One of the key questions we’re obviously asked is, “What’s the business worth?”. Unfortunately, there’s often no short answer as the calculation is based on a variety of criteria, all of which can be influenced by having a managed approach to that “endgame”.

Rushing into the process may slice considerable value from your business value by not having an accurate financial projection or clear package setting out the strengths of your firm. I would stress that anyone who offers you a quick and attractive-looking valuation may be acting in the same manner as an over-eager but not very effective estate agent. They’re seeking a portfolio of sellers for their shop window. If it seems too good to be true it often is just that!

Entrepreneur Coco Jan 23

Our approach centres on you and your all-important needs from the process.  There is little point in flattering a seller with an inflated valuation. That tactic will only end in crashing disappointment when either no one makes an offer or those who do pitch very short of that inflated expectation.

Experience has shown that the endgame in a business sale is where you should start. Focus on the outcome desired.  A realistic target often still requires work in building the appropriate package any serious investor will insist upon. This can be as basic as the premises looking at their best, equipment working and fully tested/ serviced, up-to-date accounts, staff contracts compliant and in place and no skeletons in the locker.  That last point refers to any outstanding legal actions, supplier disputes conflicts of interest, negative credit rating or long-term contractual commitment which is commercially unattractive.

Despite working with hundreds of business owners over the years we know enough not to make assumptions. We work in partnership with your senior team and help put in place the measures that will provide the best possible reflection of the company, working towards a sale.  We’re also mindful of the potential disruption such discussions can create worried staff, unsettled managers, and directors with ulterior motives, we’ve managed all and more.

If the possibility of selling your business could become a reality in the next couple of years, we’d recommend an initial chat, at the earliest opportunity, to explore that all-important and hopefully, ultimately rewarding endgame.

Tom webb


Tom Webb – Partner Head of Corporate Commercial – Mogers Drewett

Tel. 01225 750003

Mobile: 07971 871232 Email: tom.webb@mogersdrewett.com

Mogers Drewett
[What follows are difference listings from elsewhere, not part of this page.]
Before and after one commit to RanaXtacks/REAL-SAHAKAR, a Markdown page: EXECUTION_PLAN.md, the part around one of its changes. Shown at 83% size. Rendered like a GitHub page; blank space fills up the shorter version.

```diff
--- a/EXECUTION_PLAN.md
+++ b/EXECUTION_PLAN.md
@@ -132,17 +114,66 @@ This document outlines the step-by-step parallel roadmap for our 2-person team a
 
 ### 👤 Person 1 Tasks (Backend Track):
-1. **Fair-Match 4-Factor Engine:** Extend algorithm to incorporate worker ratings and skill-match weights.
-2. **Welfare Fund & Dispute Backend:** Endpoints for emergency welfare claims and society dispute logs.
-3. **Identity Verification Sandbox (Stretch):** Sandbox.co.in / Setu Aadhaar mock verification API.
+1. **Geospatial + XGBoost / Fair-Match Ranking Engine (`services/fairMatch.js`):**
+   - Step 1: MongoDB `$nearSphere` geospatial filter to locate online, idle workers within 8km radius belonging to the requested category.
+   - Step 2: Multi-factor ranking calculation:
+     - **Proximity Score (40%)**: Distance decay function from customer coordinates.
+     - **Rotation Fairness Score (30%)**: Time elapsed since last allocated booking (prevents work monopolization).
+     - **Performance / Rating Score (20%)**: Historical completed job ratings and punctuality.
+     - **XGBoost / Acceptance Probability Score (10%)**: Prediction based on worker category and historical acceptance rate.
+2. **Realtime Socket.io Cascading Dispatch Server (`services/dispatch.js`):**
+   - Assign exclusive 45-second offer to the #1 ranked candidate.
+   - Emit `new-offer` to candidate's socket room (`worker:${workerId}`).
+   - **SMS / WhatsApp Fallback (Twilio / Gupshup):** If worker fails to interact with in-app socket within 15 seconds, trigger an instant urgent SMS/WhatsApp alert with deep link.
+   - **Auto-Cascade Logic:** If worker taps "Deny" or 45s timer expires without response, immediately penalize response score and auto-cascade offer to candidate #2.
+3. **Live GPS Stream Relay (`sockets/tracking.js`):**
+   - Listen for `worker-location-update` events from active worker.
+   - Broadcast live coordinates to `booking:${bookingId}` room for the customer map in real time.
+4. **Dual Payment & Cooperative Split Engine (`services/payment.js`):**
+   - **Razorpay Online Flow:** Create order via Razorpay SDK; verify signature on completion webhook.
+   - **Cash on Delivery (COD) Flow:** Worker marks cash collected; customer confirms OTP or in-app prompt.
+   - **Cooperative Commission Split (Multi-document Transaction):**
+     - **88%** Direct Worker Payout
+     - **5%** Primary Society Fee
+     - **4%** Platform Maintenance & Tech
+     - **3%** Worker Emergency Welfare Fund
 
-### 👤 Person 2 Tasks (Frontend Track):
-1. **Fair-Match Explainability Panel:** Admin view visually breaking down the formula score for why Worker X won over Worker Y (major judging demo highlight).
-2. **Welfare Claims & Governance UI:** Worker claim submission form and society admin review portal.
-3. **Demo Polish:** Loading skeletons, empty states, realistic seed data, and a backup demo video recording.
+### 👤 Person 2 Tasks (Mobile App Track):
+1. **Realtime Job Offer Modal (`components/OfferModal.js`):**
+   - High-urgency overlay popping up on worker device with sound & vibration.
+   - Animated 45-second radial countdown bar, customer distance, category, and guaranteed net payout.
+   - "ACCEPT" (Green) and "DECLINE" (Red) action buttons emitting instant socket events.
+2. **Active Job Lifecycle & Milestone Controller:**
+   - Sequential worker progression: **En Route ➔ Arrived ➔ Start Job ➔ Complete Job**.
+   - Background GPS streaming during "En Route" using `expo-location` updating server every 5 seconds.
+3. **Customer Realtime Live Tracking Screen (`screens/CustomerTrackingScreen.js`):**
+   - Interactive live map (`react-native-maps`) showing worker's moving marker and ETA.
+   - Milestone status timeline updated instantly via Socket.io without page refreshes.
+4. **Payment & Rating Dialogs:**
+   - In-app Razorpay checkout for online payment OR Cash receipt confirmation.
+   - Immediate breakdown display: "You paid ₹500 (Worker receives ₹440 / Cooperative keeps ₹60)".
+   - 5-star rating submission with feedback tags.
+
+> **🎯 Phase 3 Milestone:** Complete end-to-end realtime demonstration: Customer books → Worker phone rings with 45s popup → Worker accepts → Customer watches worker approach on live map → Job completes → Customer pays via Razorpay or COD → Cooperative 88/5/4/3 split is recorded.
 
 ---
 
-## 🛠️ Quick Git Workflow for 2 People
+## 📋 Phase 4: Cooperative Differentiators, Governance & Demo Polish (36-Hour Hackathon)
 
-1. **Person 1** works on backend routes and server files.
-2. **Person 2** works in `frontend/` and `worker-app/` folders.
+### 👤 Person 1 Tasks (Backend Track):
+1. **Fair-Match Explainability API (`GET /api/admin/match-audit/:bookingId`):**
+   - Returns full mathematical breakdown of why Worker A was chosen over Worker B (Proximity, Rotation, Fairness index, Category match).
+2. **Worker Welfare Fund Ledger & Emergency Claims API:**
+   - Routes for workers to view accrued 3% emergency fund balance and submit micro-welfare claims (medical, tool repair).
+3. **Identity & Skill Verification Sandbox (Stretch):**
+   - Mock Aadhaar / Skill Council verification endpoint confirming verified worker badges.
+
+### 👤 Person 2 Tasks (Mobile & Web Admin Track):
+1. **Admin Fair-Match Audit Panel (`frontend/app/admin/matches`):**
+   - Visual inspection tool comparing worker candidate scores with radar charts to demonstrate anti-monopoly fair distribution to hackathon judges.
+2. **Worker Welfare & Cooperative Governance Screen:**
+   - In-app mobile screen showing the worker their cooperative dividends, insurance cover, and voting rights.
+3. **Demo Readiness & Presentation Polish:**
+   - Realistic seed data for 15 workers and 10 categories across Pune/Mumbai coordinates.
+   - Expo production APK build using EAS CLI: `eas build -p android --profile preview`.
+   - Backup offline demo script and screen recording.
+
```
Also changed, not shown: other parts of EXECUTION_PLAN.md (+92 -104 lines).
Whether you are an individual, a family or a business, we all have a role to play in protecting our planet and that is why we have teamed up with Ecologi. For every person who signs up to receive our newsletter we will plant a tree and together we can make a difference.

By signing up you agree to our privacy policy.